China on Monday welcomed U.S. Defense Secretary Jim Mattis' suggestion that diplomacy should be the priority in the South China Sea, and that major U.S. military action was not being considered to contend with China's assertive behaviour there.
Mattis, speaking in Tokyo on Saturday, blamed China for "shredding the trust of nations in the region", but also played down any need for U.S. military manoeuvres in the disputed waters of the South China Sea and instead called for open lines of communication.
The comments, his most complete on the issue to date, came after analysts had said other remarks made by President Donald Trump's administration had suggested the possibility of U.S. military action, or even a naval blockade.
Chinese Foreign Ministry spokesman Lu Kang told reporters at a regular briefing that Mattis' emphasis on using diplomatic means of resolving disputes in the South China Sea was "worthy of affirmation" and that the situation there was normalising.
"This accords with the common interests of China and all countries in the region, and we hope that countries outside of the region can respect the joint interests and wishes of countries in the region," Lu said.

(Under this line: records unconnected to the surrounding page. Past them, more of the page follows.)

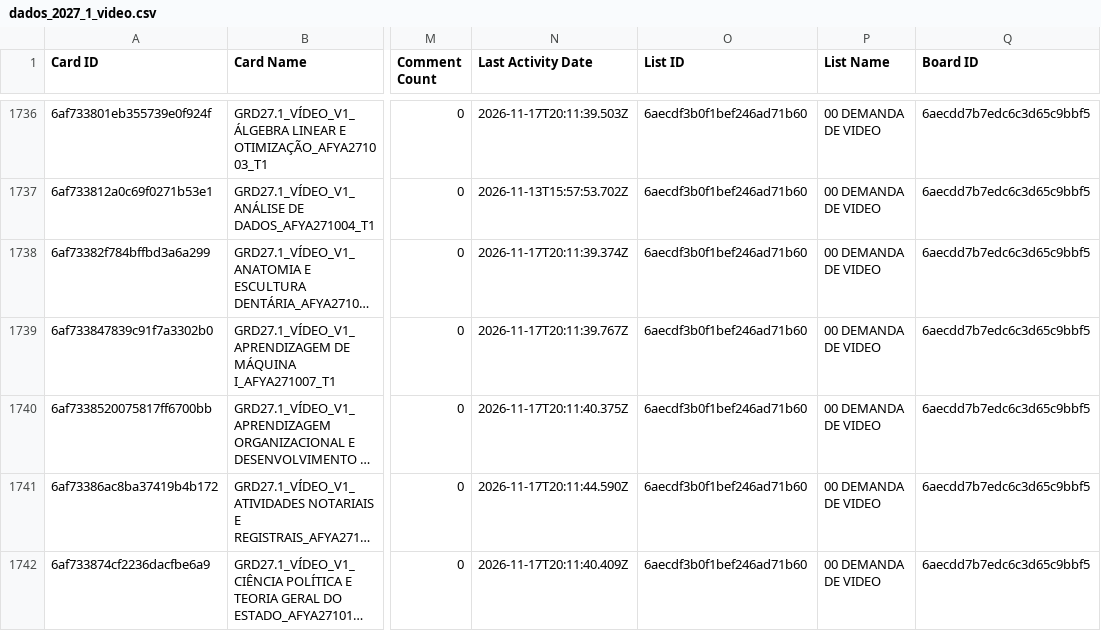
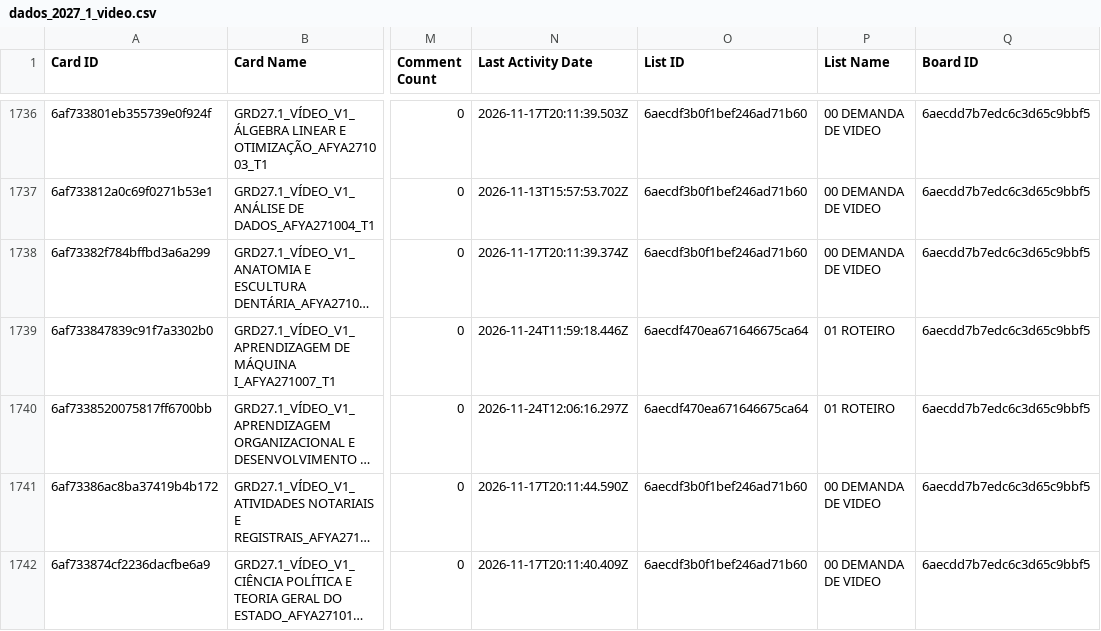
Before and after one commit to jonpj03/acompanhamento_prod, a CSV file: dados_2027_1_video.csv, drawn as a sheet; only a part is shown, gaps mark what is left out; long unchanged cells end in …; the diff covers the shown part only; the diff names each change by its address in the sheet, - before the commit and + after, or states it on an @@ line.

```diff
--- a/dados_2027_1_video.csv
+++ b/dados_2027_1_video.csv
-N1739 (Last Activity Date): 2026-11-17T20:11:39.767Z
+N1739 (Last Activity Date): 2026-11-24T11:59:18.446Z
-O1739:O1740 (List ID): 6aecdf3b0f1bef246ad71b60
+O1739:O1740 (List ID): 6aecdf470ea671646675ca64
-P1739:P1740 (List Name): 00 DEMANDA DE VIDEO
+P1739:P1740 (List Name): 01 ROTEIRO
-N1740 (Last Activity Date): 2026-11-17T20:11:40.375Z
+N1740 (Last Activity Date): 2026-11-24T12:06:16.297Z
```
Also changed, not shown: 14 edited cells elsewhere in this file, dados_2027_1_conteudo.csv, 1 other file.
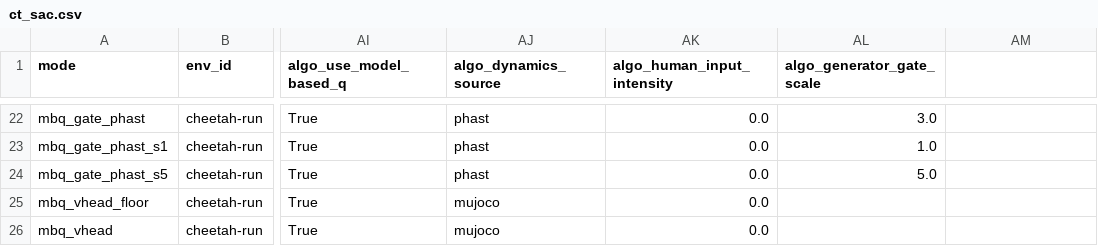
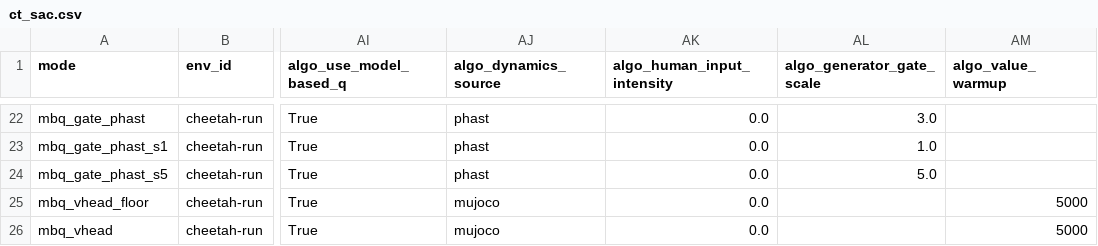
Before and after one commit to sebale16/ct-rl, a CSV file: benchmarks/hyperparams/ct_sac.csv, drawn as a sheet; only a part is shown, gaps mark what is left out; the diff names each change by its address in the sheet, - before the commit and + after, or states it on an @@ line.

```diff
--- a/benchmarks/hyperparams/ct_sac.csv
+++ b/benchmarks/hyperparams/ct_sac.csv
-AM1: (empty)
+AM1: algo_value_warmup
-AM25:AM26 (algo_value_warmup): (empty)
+AM25:AM26 (algo_value_warmup): 5000
```
Also changed, not shown: 2 other files.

China claims most of the South China Sea, while Taiwan, Malaysia, Vietnam, the Philippines and Brunei claim
parts of the waters that command strategic sea lanes and have rich fishing grounds along with oil and gas deposits.
In his Senate confirmation hearing, Secretary of State Rex Tillerson said China should not be allowed access to islands it has built in the contested South China Sea. The White House also vowed to defend "international territories" in the waterway.
Such action would risk an armed confrontation with China, an increasingly formidable nuclear-armed military power.
Chinese state media said at the time that the United States would need to "wage war" to bar China's access to the artificial islands built up on reefs, where it has constructed military-length air strips and installed weapons systems.
Pronouncements by China's state-run news outlets do not equate to government policy, but can reflect official thinking.
The official English-language China Daily newspaper
said in an editorial on Monday that Mattis' comments were a "mind-soothing pill" that had "dispersed the clouds of war that many feared were gathering over the South China Sea".
"Mattis has inspired optimism here that things may not be as bad as previously portrayed," the newspaper said.
Reporting by Michael Martina